Extracted records

Segment Open

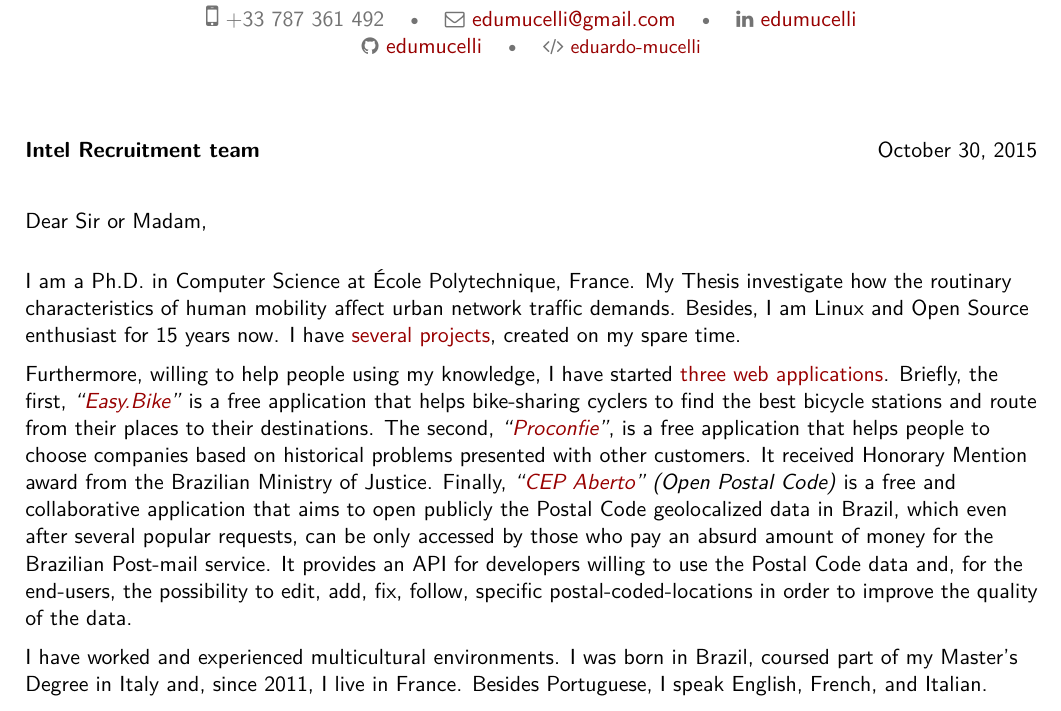
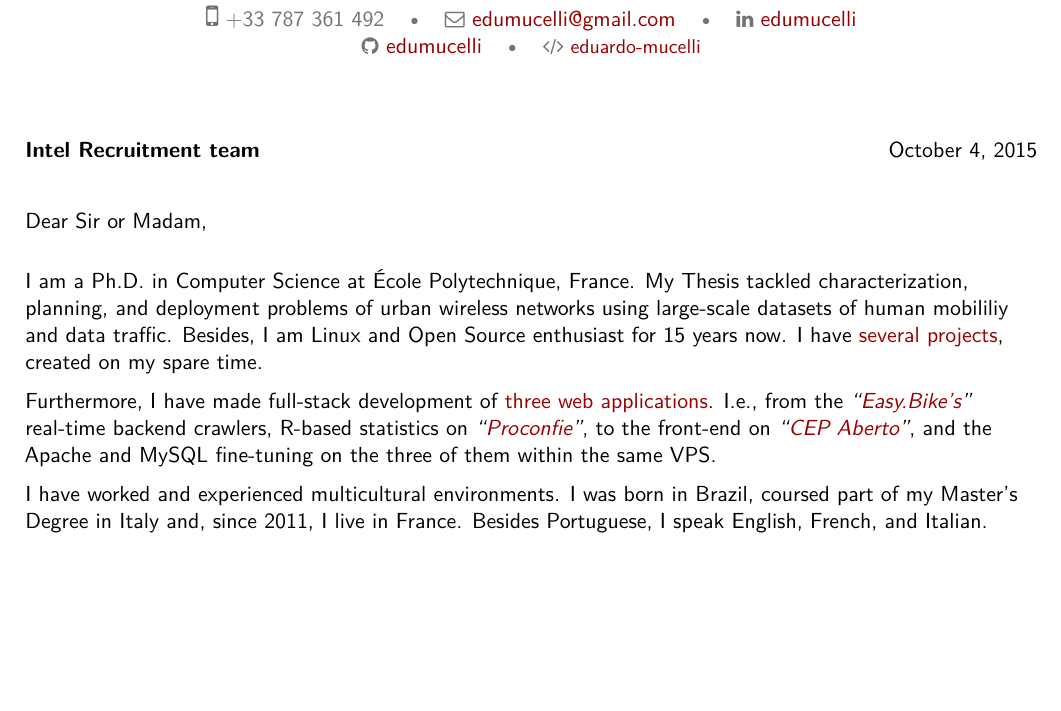
Before and after one commit to edumucelli/cv, a LaTeX CV (modern/curriculo.tex, which reads modern/letter.tex): part of page 4 of 4, cut so that both start at the same text, the shorter picture padded with empty space. The pictures show the PDF file modern/curriculo.pdf that the author committed with the source.

Commit message:
Improved letter

```diff
--- a/modern/letter.tex
+++ b/modern/letter.tex
@@ -2,15 +2,17 @@
 % recipient data
 % \recipient{Company Recruitment team}{Company, Inc.\\123 somestreet\\some city}
 \recipient{Intel Recruitment team}{}
-\date{October 30, 2015}
+\date{\today}
 \opening{Dear Sir or Madam,}
 \closing{Yours faithfully,}
 % \enclosure[Attached]{curriculum vit\ae{}}          % use an optional argument to use a string other than "Enclosure", or redefine \enclname
 \makelettertitle
 
-I am a Ph.D. in Computer Science at École Polytechnique, France. My Thesis investigate how the routinary characteristics of human mobility affect urban network traffic demands. Besides, I am Linux and Open Source enthusiast for 15 years now. I have \hyperref[sec:open_source]{several projects}, created on my spare time.
+I am a Ph.D. in Computer Science at École Polytechnique, France. My Thesis tackled characterization, planning, and deployment problems of urban wireless networks using large-scale datasets of human mobililiy and data traffic. Besides, I am Linux and Open Source enthusiast for 15 years now. I have \hyperref[sec:open_source]{several projects}, created on my spare time.
 
-Furthermore, willing to help people using my knowledge, I have started \hyperref[sec:web_app]{three web applications}. Briefly, the first, \textit{"\href{http://easy.bike}{Easy.Bike}"} is a free application that helps bike-sharing cyclers to find the best bicycle stations and route from their places to their destinations. The second, \textit{"\href{http://www.proconfie.com}{Proconfie}"}, is a free application that helps people to choose companies based on historical problems presented with other customers. It received Honorary Mention award from the Brazilian Ministry of Justice. Finally, \textit{"\href{http://www.cepaberto.com}{CEP Aberto}" (Open Postal Code)} is a free and collaborative application that aims to open publicly the Postal Code geolocalized data in Brazil, which even after several popular requests, can be only accessed by those who pay an absurd amount of money for the Brazilian Post-mail service. It provides an API for developers willing to use the Postal Code data and, for the end-users, the possibility to edit, add, fix, follow, specific postal-coded-locations in order to improve the quality of the data.
+Furthermore, I have made full-stack development of \hyperref[sec:web_app]{three web applications}. I.e., from the \textit{"\href{http://easy.bike}{Easy.Bike's}"} real-time backend crawlers, R-based statistics on \textit{"\href{http://www.proconfie.com}{Proconfie}"}, to the front-end on \textit{"\href{http://www.cepaberto.com}{CEP Aberto}"}, and the Apache and MySQL fine-tuning on the three of them within the same VPS.
+
+% Briefly, the first, \textit{"\href{http://easy.bike}{Easy.Bike}"} is a free application that helps bike-sharing cyclers to find the best bicycle stations and route from their places to their destinations. The second, \textit{"\href{http://www.proconfie.com}{Proconfie}"}, is a free application that helps people to choose companies based on historical problems presented with other customers. It received Honorary Mention award from the Brazilian Ministry of Justice. Finally, \textit{"\href{http://www.cepaberto.com}{CEP Aberto}" (Open Postal Code)} is a free and collaborative application that aims to open publicly the Postal Code geolocalized data in Brazil, which even after several popular requests, can be only accessed by those who pay an absurd amount of money for the Brazilian Post-mail service. It provides an API for developers willing to use the Postal Code data and, for the end-users, the possibility to edit, add, fix, follow, specific postal-coded-locations in order to improve the quality of the data.
 
 I have worked and experienced multicultural environments. I was born in Brazil, coursed part of my Master's Degree in Italy and, since 2011, I live in France. Besides Portuguese, I speak English, French, and Italian.
 
```
Also changed, not shown: modern/curriculo.pdf.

Segment Closed

- Your assignment -
Every record, from top to bottom, gets written out exactly; no picture goes into the copy.

- Written answer -
Before and after one commit to edumucelli/cv, a LaTeX CV (modern/curriculo.tex, which reads modern/letter.tex): part of page 4 of 4, cut so that both start at the same text, the shorter picture padded with empty space. The pictures show the PDF file modern/curriculo.pdf that the author committed with the source.

Commit message:
Improved letter

```diff
--- a/modern/letter.tex
+++ b/modern/letter.tex
@@ -2,15 +2,17 @@
 % recipient data
 % \recipient{Company Recruitment team}{Company, Inc.\\123 somestreet\\some city}
 \recipient{Intel Recruitment team}{}
-\date{October 30, 2015}
+\date{\today}
 \opening{Dear Sir or Madam,}
 \closing{Yours faithfully,}
 % \enclosure[Attached]{curriculum vit\ae{}}          % use an optional argument to use a string other than "Enclosure", or redefine \enclname
 \makelettertitle
 
-I am a Ph.D. in Computer Science at École Polytechnique, France. My Thesis investigate how the routinary characteristics of human mobility affect urban network traffic demands. Besides, I am Linux and Open Source enthusiast for 15 years now. I have \hyperref[sec:open_source]{several projects}, created on my spare time.
+I am a Ph.D. in Computer Science at École Polytechnique, France. My Thesis tackled characterization, planning, and deployment problems of urban wireless networks using large-scale datasets of human mobililiy and data traffic. Besides, I am Linux and Open Source enthusiast for 15 years now. I have \hyperref[sec:open_source]{several projects}, created on my spare time.
 
-Furthermore, willing to help people using my knowledge, I have started \hyperref[sec:web_app]{three web applications}. Briefly, the first, \textit{"\href{http://easy.bike}{Easy.Bike}"} is a free application that helps bike-sharing cyclers to find the best bicycle stations and route from their places to their destinations. The second, \textit{"\href{http://www.proconfie.com}{Proconfie}"}, is a free application that helps people to choose companies based on historical problems presented with other customers. It received Honorary Mention award from the Brazilian Ministry of Justice. Finally, \textit{"\href{http://www.cepaberto.com}{CEP Aberto}" (Open Postal Code)} is a free and collaborative application that aims to open publicly the Postal Code geolocalized data in Brazil, which even after several popular requests, can be only accessed by those who pay an absurd amount of money for the Brazilian Post-mail service. It provides an API for developers willing to use the Postal Code data and, for the end-users, the possibility to edit, add, fix, follow, specific postal-coded-locations in order to improve the quality of the data.
+Furthermore, I have made full-stack development of \hyperref[sec:web_app]{three web applications}. I.e., from the \textit{"\href{http://easy.bike}{Easy.Bike's}"} real-time backend crawlers, R-based statistics on \textit{"\href{http://www.proconfie.com}{Proconfie}"}, to the front-end on \textit{"\href{http://www.cepaberto.com}{CEP Aberto}"}, and the Apache and MySQL fine-tuning on the three of them within the same VPS.
+
+% Briefly, the first, \textit{"\href{http://easy.bike}{Easy.Bike}"} is a free application that helps bike-sharing cyclers to find the best bicycle stations and route from their places to their destinations. The second, \textit{"\href{http://www.proconfie.com}{Proconfie}"}, is a free application that helps people to choose companies based on historical problems presented with other customers. It received Honorary Mention award from the Brazilian Ministry of Justice. Finally, \textit{"\href{http://www.cepaberto.com}{CEP Aberto}" (Open Postal Code)} is a free and collaborative application that aims to open publicly the Postal Code geolocalized data in Brazil, which even after several popular requests, can be only accessed by those who pay an absurd amount of money for the Brazilian Post-mail service. It provides an API for developers willing to use the Postal Code data and, for the end-users, the possibility to edit, add, fix, follow, specific postal-coded-locations in order to improve the quality of the data.
 
 I have worked and experienced multicultural environments. I was born in Brazil, coursed part of my Master's Degree in Italy and, since 2011, I live in France. Besides Portuguese, I speak English, French, and Italian.
 
```
Also changed, not shown: modern/curriculo.pdf.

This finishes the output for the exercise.